SWEATING BULLETS ‘ON THE 20TH CENTURY’
REVIEW: ON THE TWENTIETH CENTURY
BY RYAN M. LUÉVANO
As a frequent theatergoer in Los Angeles I’ve sampled many of the cities theater buildings so when I saw that Proof of Doubt Closer Theater company was producing the musical On the Twentieth Century at the Pan Andreas Theater I was curious. I’ve never heard of this theater before and now I know why: the theater does not have air conditioning. In the peak of LA’s heat wave the audiences are forced to sweat it out while trying to enjoy this production. However, I would like to commend all the actors and the musicians who seem unfazed by the smoldering heat with their bright smiles and glowing performances.

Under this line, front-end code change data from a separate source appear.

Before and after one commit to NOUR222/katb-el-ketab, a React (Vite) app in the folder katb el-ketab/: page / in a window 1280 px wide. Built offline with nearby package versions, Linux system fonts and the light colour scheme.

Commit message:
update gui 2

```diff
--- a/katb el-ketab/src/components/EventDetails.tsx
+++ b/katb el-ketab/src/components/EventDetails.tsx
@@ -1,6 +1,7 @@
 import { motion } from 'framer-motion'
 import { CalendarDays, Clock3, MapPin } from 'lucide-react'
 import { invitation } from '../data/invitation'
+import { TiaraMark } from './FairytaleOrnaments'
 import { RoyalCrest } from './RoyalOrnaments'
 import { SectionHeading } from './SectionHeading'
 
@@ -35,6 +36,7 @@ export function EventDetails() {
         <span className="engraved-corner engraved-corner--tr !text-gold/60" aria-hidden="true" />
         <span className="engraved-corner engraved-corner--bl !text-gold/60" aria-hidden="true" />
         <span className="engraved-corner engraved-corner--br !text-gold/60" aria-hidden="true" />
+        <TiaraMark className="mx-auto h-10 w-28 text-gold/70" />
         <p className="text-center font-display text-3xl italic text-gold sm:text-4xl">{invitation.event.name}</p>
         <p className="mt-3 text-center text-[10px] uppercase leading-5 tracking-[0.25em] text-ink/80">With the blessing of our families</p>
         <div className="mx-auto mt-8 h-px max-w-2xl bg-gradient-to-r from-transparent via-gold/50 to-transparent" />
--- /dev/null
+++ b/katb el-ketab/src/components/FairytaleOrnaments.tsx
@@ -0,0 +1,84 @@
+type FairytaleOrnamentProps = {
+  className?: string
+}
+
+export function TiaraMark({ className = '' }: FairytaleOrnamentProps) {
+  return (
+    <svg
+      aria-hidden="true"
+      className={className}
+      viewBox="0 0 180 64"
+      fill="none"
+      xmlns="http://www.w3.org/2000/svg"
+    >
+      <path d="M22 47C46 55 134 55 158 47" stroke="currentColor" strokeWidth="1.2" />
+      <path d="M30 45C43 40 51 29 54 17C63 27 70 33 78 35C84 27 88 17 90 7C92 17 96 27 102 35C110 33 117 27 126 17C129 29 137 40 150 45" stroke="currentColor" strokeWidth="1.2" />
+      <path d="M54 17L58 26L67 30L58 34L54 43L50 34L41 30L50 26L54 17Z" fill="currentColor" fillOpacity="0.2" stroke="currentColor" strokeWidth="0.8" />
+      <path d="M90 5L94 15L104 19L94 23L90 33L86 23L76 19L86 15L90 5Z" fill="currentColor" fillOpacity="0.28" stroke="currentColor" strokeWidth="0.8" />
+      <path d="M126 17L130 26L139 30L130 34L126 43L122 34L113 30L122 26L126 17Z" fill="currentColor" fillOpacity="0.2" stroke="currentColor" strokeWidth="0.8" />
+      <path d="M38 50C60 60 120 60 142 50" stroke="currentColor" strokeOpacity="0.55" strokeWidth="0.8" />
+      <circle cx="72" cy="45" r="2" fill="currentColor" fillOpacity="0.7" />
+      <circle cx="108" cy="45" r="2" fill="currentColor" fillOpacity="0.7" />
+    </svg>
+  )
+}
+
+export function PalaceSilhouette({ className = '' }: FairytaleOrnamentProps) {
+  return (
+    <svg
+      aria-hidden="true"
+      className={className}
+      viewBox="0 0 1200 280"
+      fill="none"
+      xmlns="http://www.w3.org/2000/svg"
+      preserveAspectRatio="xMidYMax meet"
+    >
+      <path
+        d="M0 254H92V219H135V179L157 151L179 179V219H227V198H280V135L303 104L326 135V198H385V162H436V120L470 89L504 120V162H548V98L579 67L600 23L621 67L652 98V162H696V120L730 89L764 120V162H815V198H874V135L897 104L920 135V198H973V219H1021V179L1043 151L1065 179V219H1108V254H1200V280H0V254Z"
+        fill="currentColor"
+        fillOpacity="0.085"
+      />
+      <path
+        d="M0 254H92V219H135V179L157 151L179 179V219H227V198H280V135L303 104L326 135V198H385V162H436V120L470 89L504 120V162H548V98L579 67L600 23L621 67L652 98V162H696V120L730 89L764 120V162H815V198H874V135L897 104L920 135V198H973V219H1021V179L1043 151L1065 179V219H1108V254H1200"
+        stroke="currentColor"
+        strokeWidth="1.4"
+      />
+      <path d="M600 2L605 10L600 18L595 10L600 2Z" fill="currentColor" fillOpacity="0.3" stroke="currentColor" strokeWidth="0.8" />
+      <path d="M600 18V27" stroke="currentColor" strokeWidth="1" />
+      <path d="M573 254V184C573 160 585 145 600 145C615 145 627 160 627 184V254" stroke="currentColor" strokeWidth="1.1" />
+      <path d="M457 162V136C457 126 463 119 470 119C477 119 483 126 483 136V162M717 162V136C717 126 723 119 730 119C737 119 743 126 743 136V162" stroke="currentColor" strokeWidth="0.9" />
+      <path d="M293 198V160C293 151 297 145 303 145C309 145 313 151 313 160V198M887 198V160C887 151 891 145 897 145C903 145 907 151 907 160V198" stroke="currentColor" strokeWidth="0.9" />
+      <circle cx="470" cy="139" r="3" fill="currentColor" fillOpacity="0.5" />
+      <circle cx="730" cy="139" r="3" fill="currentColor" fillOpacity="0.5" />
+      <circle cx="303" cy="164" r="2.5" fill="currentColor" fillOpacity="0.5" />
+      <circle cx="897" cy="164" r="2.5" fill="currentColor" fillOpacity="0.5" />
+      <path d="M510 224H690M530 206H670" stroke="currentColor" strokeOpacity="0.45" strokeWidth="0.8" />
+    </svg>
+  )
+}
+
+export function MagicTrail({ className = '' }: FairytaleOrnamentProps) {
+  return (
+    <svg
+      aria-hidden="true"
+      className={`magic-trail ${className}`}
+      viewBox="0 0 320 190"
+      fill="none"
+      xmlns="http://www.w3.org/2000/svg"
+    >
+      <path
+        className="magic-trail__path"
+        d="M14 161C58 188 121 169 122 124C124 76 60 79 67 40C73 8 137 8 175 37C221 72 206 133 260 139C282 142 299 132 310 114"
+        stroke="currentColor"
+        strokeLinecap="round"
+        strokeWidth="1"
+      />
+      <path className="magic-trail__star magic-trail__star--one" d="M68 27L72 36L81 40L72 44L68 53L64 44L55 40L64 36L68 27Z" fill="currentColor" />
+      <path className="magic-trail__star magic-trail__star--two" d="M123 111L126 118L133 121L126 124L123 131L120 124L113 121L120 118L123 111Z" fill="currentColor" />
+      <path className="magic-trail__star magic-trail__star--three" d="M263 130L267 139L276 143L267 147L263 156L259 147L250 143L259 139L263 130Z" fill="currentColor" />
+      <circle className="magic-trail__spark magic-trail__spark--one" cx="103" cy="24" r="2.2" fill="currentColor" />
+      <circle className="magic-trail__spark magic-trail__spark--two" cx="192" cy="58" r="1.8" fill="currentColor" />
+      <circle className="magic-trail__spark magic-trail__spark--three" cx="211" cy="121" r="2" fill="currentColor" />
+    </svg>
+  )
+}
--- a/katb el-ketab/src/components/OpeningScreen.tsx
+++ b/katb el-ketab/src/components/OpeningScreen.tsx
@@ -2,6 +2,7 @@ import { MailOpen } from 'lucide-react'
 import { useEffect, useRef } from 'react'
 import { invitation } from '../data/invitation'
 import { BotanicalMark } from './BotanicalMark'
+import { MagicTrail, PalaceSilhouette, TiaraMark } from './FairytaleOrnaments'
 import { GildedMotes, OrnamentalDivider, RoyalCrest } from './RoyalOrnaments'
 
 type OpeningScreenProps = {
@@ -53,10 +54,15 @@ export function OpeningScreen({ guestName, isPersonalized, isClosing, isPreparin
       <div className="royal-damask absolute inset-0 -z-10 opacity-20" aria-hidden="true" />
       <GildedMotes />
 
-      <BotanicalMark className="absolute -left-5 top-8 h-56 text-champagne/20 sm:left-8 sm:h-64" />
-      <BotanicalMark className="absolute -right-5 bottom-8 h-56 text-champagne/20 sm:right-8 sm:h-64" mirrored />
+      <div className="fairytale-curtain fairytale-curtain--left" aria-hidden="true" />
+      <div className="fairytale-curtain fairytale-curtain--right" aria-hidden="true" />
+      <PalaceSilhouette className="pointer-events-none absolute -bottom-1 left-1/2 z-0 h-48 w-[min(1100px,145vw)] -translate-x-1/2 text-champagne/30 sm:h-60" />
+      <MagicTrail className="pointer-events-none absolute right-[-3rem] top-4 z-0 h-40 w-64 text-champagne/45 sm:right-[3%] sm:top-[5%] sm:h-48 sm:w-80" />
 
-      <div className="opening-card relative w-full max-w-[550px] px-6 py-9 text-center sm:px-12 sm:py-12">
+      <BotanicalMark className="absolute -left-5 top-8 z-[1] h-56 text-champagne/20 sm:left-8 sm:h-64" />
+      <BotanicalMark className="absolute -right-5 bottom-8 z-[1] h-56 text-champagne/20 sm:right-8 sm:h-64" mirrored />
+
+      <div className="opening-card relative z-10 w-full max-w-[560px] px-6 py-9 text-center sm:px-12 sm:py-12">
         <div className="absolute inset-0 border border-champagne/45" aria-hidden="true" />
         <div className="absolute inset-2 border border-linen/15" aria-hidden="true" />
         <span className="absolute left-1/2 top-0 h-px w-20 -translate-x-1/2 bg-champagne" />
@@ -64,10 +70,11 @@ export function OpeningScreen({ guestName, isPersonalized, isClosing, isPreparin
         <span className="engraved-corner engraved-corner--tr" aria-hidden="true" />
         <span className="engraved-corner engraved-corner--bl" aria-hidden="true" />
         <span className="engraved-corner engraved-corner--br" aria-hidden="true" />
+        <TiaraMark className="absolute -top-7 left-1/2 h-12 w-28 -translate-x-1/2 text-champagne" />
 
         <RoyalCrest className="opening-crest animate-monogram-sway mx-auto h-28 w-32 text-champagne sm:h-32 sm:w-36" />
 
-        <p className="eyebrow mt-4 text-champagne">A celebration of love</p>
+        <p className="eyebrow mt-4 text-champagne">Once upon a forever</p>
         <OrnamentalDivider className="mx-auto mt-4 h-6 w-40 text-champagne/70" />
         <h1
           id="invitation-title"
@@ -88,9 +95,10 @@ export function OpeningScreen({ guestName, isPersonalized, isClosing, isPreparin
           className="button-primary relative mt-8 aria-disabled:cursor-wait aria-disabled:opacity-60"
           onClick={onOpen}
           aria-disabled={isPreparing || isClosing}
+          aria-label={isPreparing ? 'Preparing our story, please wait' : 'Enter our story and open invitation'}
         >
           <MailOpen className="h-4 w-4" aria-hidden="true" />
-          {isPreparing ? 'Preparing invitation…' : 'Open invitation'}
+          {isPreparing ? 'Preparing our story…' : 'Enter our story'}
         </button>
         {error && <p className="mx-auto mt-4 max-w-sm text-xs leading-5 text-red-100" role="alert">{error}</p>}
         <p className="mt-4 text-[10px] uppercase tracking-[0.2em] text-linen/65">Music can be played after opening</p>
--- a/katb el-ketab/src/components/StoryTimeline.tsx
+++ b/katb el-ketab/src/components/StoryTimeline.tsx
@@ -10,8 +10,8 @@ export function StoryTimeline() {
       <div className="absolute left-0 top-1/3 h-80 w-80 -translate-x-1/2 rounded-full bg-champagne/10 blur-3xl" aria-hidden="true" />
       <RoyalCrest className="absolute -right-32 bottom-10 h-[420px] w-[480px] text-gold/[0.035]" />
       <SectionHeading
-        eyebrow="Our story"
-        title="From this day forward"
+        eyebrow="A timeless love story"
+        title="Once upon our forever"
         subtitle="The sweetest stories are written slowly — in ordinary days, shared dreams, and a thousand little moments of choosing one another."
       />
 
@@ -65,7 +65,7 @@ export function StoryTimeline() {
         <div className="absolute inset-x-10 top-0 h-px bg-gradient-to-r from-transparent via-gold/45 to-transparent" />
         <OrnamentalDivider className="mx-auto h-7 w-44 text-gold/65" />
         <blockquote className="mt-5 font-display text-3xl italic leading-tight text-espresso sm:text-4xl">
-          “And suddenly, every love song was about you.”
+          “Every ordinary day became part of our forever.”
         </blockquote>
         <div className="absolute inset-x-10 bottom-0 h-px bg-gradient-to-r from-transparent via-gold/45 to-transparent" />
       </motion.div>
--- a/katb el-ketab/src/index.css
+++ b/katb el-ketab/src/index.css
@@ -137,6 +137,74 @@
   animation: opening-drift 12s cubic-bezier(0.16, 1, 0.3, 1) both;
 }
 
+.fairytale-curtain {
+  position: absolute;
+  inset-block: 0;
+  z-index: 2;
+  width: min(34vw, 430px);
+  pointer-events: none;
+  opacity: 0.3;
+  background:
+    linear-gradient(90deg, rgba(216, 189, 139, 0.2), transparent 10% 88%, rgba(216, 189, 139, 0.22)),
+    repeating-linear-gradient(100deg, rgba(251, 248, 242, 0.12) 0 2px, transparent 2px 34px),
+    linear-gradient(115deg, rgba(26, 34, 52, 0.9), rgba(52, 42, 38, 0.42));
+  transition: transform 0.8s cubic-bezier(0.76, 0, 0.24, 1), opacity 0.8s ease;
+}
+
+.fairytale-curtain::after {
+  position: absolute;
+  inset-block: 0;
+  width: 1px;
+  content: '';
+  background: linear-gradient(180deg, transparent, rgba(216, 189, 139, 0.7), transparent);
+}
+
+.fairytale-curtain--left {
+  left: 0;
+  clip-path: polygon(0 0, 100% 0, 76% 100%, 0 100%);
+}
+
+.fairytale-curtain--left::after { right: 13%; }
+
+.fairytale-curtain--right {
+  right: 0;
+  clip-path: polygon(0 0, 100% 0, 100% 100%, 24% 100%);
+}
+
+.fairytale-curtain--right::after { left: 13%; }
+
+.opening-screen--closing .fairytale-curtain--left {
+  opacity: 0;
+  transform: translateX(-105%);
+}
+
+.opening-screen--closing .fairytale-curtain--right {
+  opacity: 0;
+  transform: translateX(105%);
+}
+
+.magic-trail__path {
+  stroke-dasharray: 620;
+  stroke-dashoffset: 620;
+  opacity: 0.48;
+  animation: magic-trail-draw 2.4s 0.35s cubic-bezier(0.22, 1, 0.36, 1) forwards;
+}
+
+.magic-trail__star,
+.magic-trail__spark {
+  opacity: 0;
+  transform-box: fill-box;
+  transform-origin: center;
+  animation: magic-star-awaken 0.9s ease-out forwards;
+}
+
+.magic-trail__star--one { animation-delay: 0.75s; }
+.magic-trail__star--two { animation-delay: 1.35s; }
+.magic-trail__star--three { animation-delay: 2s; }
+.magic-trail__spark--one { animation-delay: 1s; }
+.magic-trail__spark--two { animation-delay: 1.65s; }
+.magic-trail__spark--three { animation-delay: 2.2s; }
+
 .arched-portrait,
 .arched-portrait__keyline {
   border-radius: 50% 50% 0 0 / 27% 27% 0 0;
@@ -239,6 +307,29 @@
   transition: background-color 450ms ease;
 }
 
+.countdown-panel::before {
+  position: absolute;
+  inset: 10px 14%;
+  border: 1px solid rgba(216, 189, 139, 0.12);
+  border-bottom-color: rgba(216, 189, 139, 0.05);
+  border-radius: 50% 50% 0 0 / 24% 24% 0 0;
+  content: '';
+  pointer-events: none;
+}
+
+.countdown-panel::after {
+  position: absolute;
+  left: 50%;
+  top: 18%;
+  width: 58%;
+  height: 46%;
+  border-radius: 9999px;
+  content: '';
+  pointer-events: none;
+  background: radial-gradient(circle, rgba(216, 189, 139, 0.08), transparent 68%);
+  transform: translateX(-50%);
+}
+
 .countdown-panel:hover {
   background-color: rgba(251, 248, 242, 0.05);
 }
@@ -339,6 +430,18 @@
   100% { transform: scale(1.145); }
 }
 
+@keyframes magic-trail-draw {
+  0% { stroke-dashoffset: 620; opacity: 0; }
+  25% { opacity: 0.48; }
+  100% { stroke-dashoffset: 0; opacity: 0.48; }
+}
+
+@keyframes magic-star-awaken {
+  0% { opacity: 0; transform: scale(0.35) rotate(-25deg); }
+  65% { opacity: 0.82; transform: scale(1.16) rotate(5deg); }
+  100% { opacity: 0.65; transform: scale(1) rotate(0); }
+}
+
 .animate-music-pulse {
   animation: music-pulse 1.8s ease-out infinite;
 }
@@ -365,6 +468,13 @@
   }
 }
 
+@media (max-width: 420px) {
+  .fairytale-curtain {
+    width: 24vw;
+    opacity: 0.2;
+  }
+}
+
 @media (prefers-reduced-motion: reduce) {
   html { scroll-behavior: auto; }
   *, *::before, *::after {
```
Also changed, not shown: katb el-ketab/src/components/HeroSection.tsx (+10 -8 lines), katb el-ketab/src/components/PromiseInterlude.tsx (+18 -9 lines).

In regard to the overall production one big question comes to mind: why did the company choose to produce a large stage show in a small black box theater? This is a monumental show that is best produced on a large stage to accommodate the sets, over the top farce, big musical numbers and the substantial cast.
What’s more director Trace Oakley missed the train in this production by trying to cram all the elements of a large stage show into this tiny theatre. Not only were sets and costumes overdone, but often the actors over the top acting style simply did not land. On a big stage this would all be fine, but here it’s too much. Everything about this production felt incongruent in this small space making for a show that was slightly uncomfortable beyond the temperature of the room.
Despite the ineffectual creative choices made by the theater company, the show is enhanced by its talented cast. Nates Bates (Owen O’Malley) and Rafael Orduna (Oliver Webb) from the onset make a charming pair with their strong voices and wacky acting styles. Wade Kelly (Oscar Jaffee) plays this larger than life impresarios with fervent conviction—just what you want in an Oscar Jaffee—bizarre, ruthless and slightly insane.
Alena Bernardi (Lily Garland) surprises audiences with her silvery soprano voice in “The Indian Maiden’s Lament”, then keeps us entranced with her consequent musical numbers. Bernardi offers so much breadth in this complex character while keeping audiences following her every move. The porters that sing and dance throughout the show are another unexpected treat—Nicole Sevey, Talya Sinde, and Rowan Treadway—bring out Coleman’s sweet harmonies with ease and delight.
WHAT ABOUT THE MUSIC DIRECTOR?
There is a tremendous amount of fantastic singing in this show. Music director Alena Bernardi together with Cynthia Heath have done commendable work realizing Coleman’s big score. The four-piece band that Heath leads is also incredible, their performance adds so much to this musical romp. Just like the cast they too are subjected to the seething heat and also remain unfazed, even the poor bass player who performs from inside a closet.
MORE INFORMATION AND TICKETS:
Fri. & Sat. at 8:00, Sun. at 2:00. Ends Aug. 27TH
5119 MELROSE AVENUE
LOS ANGELES, CA 90038